Led by a team including Dr. Daniela Rus, director of the Computer Science and Artificial Intelligence Laboratory (CSAIL) at MIT, the research marks a significant leap forward in understanding the communication systems of these majestic marine mammals.

At the heart of the whale alphabet study are the click sequences, known as codas. They are characterized by variations in tempo, rhythm, and length, forming the basis of the whales’ acoustic repertoire. Through their analysis, researchers have found that sperm whales possess the ability to combine these click patterns in various ways to convey information to one another.

A Phonetic Alphabet

While the precise meaning behind these clicks remains elusive to humans, the identification of distinct patterns represents a crucial step toward deciphering the whale alphabet.

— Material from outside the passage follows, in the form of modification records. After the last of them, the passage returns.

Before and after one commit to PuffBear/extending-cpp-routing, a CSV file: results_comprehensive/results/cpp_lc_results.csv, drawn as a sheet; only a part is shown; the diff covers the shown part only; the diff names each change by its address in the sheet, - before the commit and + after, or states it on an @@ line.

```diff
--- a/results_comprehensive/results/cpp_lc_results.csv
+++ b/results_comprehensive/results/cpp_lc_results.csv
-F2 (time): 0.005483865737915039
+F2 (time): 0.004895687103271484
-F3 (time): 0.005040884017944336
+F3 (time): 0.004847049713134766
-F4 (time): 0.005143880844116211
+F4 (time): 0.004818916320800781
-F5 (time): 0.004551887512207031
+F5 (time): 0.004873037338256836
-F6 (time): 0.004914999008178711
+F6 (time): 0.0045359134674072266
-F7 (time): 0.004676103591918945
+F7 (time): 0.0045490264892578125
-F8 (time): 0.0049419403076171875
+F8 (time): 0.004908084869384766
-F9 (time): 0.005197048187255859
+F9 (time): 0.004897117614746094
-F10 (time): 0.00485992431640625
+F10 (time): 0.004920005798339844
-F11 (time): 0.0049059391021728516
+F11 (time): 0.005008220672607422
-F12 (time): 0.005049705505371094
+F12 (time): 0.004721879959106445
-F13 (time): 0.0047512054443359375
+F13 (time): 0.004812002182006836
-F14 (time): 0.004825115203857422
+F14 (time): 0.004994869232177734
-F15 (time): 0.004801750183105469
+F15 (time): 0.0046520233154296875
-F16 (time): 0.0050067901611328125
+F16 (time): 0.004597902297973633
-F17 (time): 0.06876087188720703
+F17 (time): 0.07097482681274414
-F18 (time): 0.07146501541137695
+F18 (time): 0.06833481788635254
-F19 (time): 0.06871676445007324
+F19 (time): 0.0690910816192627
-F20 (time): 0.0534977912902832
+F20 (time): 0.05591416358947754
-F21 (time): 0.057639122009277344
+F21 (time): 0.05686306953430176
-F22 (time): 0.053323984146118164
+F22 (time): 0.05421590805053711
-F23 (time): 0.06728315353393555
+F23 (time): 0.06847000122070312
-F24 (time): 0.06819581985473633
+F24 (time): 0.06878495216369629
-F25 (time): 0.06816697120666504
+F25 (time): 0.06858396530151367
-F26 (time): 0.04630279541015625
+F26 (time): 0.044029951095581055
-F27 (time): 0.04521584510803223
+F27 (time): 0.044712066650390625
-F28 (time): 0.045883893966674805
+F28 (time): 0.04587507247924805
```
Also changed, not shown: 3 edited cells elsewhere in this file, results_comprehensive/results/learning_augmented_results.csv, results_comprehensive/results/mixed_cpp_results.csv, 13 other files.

The researchers have coined the term “phonetic alphabet” to describe the sound combinations observed in sperm whale communication, drawing parallels to the phonetic sounds in human speech.

However, Dr. Luke Rendell, a communication researcher at the University of St. Andrews, cautions against interpreting these findings through a strictly human-centric lens. He emphasizes that while the whale alphabet study provides valuable insights, it is essential to avoid imposing anthropocentric perspectives on the complexities of whale communication.

Machine Learning

 whale alphabet

“The way the tempo variation is used is completely different to how, say, we use elements of an alphabet to construct linguistic expression,” Rendell said. “There’s no evidence of that, and it’s not a super helpful interpretation because it forces everything into a restricted and somewhat over-sold perspective of is it like human language or not.”

Central to the whale alphabet study is the use of machine learning techniques to analyze extensive audio data collected by The Dominica Sperm Whale Project. By examining over 8,000 coda sequences from approximately 60 sperm whales in the Caribbean Sea, researchers uncovered previously unseen patterns in whale communication, including codas, which include rubato and ornamentation. 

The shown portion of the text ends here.